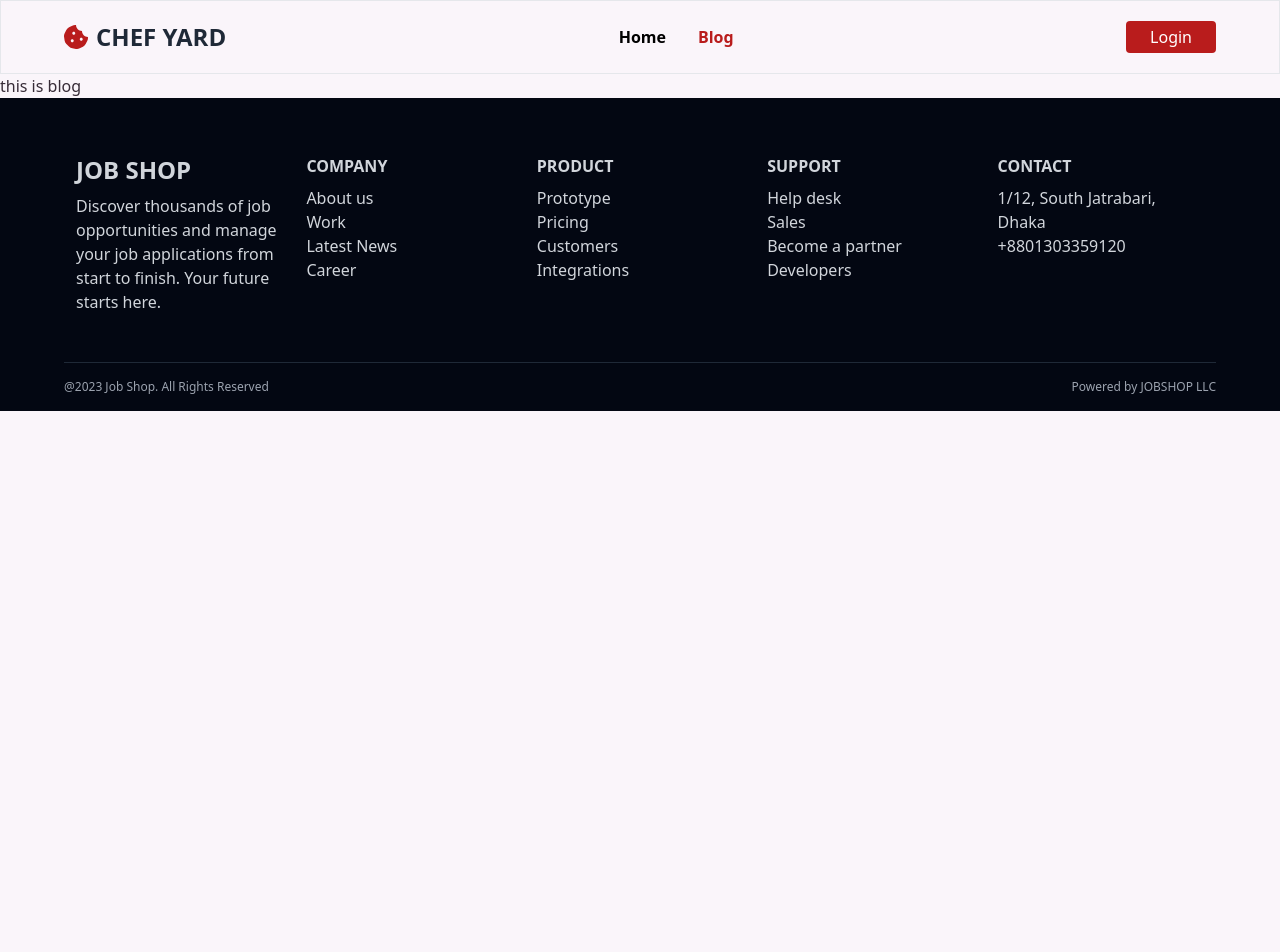
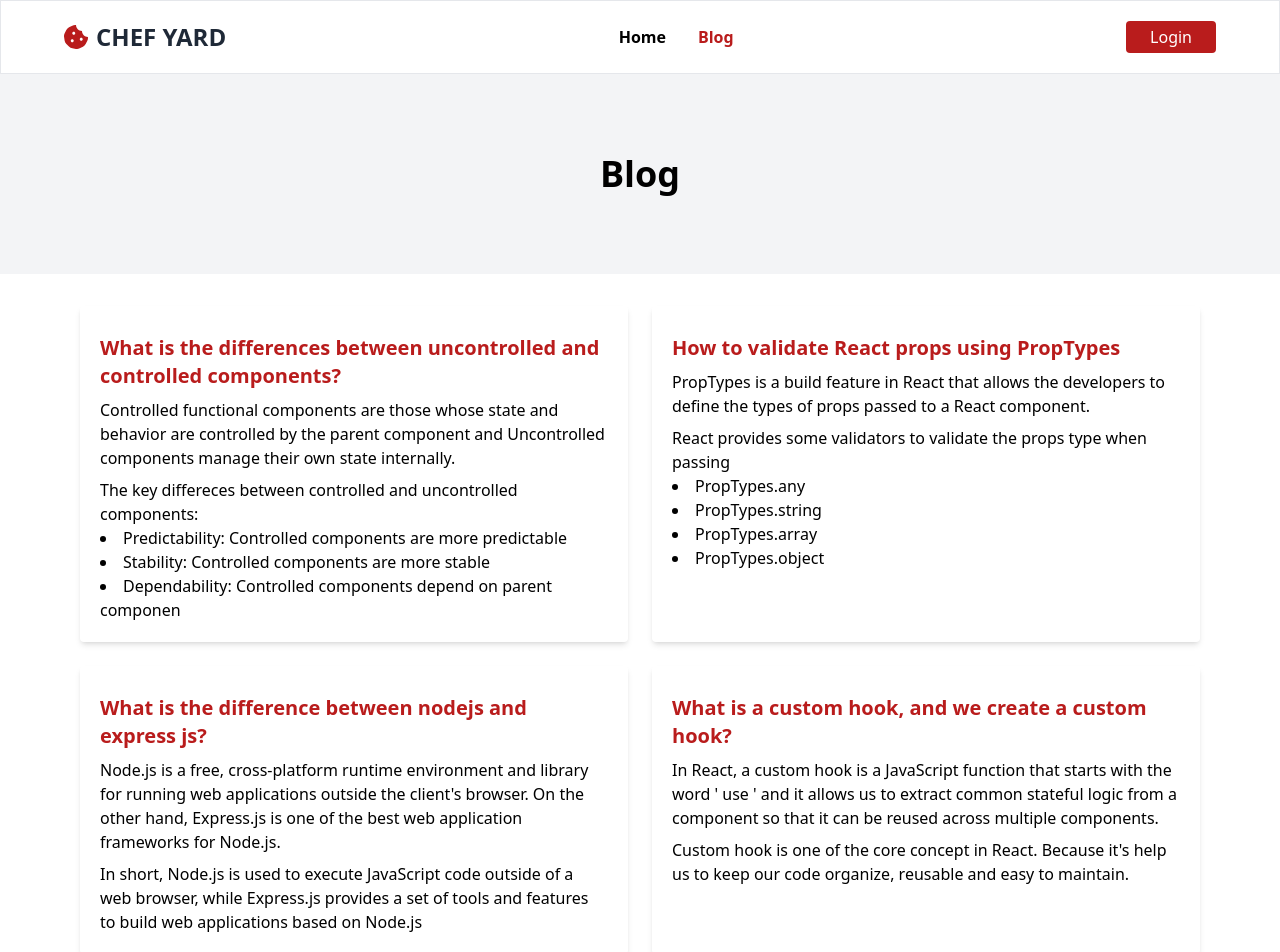
Before and after one commit to fazlyalahiru/chef-yard-client, a React (Vite) app: page /blog in a window 1280 px wide. Shown: the top 952 px of the page. Before the commit the page ends 800 px from the top, so only its background shows below. Built offline with nearby package versions, Linux system fonts and the light colour scheme; no server answers.

Commit message:
blog page added

```diff
--- a/src/index.css
+++ b/src/index.css
@@ -5,3 +5,7 @@
 .my-container {
     @apply min-h-full max-w-6xl mx-auto;
   }
+
+body{
+  background-color: white;
+}
--- a/src/pages/Blog.jsx
+++ b/src/pages/Blog.jsx
@@ -3,7 +3,56 @@ import React from 'react';
 const Blog = () => {
     return (
         <div>
-            <h4>this is blog</h4>
+            <div className=' py-6 md:py-20  px-4 bg-gray-100'>
+                <div className='my-container'>
+                    <h1 className='text-center text-2xl md:text-4xl font-bold text-black'>Blog</h1>
+
+                </div>
+
+            </div>
+
+            <div className='my-container'>
+                <div className='grid md:grid-cols-2 gap-6 py-8 mx-4'>
+                    <div className='shadow-md p-5 rounded'>
+                        <h3 className='text-red-700 text-xl font-semibold py-2'>What is the differences between uncontrolled and controlled components?</h3>
+
+                        <p>Controlled functional components are those whose state and behavior are controlled by the parent component and Uncontrolled components manage their own state internally.</p>
+
+                        <p className='pt-2'>
+                            The key differeces between controlled and uncontrolled components:
+                            <li>Predictability: Controlled components are more predictable</li>
+                            <li>Stability: Controlled components are more stable</li>
+                            <li>Dependability: Controlled components depend on parent componen</li>
+                        </p>
+
+                    </div>
+                    <div className='shadow-md p-5 rounded'>
+                        <h3 className='text-red-700 text-xl font-semibold  py-2'>How to validate React props using PropTypes</h3>
+                        <p>PropTypes is a build feature in React that allows the developers to define the types of props passed to a React component.</p>
+                        <p className='pt-2'>React provides some validators to validate the props type when passing
+                            <li>PropTypes.any</li>
+                            <li>PropTypes.string</li>
+                            <li>PropTypes.array</li>
+                            <li>PropTypes.object</li>
+                        </p>
+
+                    </div>
+                    <div className='shadow-md p-5 rounded'>
+                        <h3 className='text-red-700 text-xl font-semibold py-2'>What is the difference between nodejs and express js?
+                        </h3>
+                        <p>Node.js is a free, cross-platform runtime environment and library for running web applications outside the client's browser. On the other hand, Express.js is one of the best web application frameworks for Node.js.</p>
+                        <p className='pt-2'>In short, Node.js is used to execute JavaScript code outside of a web browser, while Express.js provides a set of tools and features to build web applications based on Node.js
+                        </p>
+                    </div>
+                    <div className='shadow-md p-5 rounded'>
+                        <h3 className='text-red-700 text-xl font-semibold  py-2'>What is a custom hook, and we create a custom hook?
+                        </h3>
+                        <p>In React, a custom hook is a JavaScript function that starts with the word ' use ' and it allows us to extract common stateful logic from a component so that it can be reused across multiple components.</p>
+                        <p className='pt-2'>Custom hook is one of the core concept in React. Because it's help us to keep our code organize, reusable and easy to maintain.
+                        </p>
+                    </div>
+                </div>
+            </div>
         </div>
     );
 };
--- /dev/null
+++ b/src/pages/ErrorPage.jsx
@@ -0,0 +1,31 @@
+import React from 'react'
+import { Link, useRouteError } from 'react-router-dom'
+import errorImg from '../../public/error.jpg'
+import Header from '../shared/Header'
+import Footer from '../shared/Footer'
+
+const ErrorPage = () => {
+    const { error, status } = useRouteError()
+    return (
+        <>
+        <Header></Header>
+            <div className='container flex flex-col items-center justify-center px-5 mx-auto my-8'>
+
+                <div className='max-w-md text-center'>
+
+                    <img className='w-72' src={errorImg} alt="" />
+                    <p className='text-2xl font-semibold md:text-xl text-red-700 mb-8'>
+                        {error?.message}
+                    </p>
+                    <Link to='/' className='btn btn-solid hover:bg-red-700 hover:border-red-700 hover:text-white'>
+                        Back to homepage
+                    </Link>
+                </div>
+            </div>
+            <Footer></Footer>
+        </>
+
+    )
+}
+
+export default ErrorPage
--- a/src/routes/Routes.jsx
+++ b/src/routes/Routes.jsx
@@ -6,11 +6,13 @@ import Login from "../pages/Login";
 import Registration from "../pages/Registration";
 import PrivateRoutes from "./PrivateRoutes";
 import Blog from "../pages/Blog";
+import ErrorPage from "../pages/ErrorPage";
 
 const router = createBrowserRouter([
     {
         path: '/',
         element: <MainLayout></MainLayout>,
+        errorElement: <ErrorPage></ErrorPage>,
         children: [
             {
                 path: '/',
--- a/tailwind.config.js
+++ b/tailwind.config.js
@@ -6,28 +6,7 @@ export default {
   ],
   daisyui: {
     themes: [
-      {
-        mytheme: {
 
-"primary": "#dc2626",
-
-"secondary": "#222222",
-
-"accent": "#baf49c",
-
-"neutral": "#2F2631",
-
-"base-100": "#FAF5FA",
-
-"info": "#25A4DA",
-
-"success": "#82E3C9",
-
-"warning": "#C4930E",
-
-"error": "#E92B37",
-        },
-      },
     ],
   },
   plugins: [require("daisyui")],
```
Also changed, not shown: public/error.jpg (added), public/featured.jpg (added).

== == ==

**PROMPT:**
Filter this listing and copy only the lines holding the word "ErrorPage".

**RESPONSE TO THE EXERCISE:**
+++ b/src/pages/ErrorPage.jsx
+const ErrorPage = () => {
+export default ErrorPage
+import ErrorPage from "../pages/ErrorPage";
+        errorElement: <ErrorPage></ErrorPage>,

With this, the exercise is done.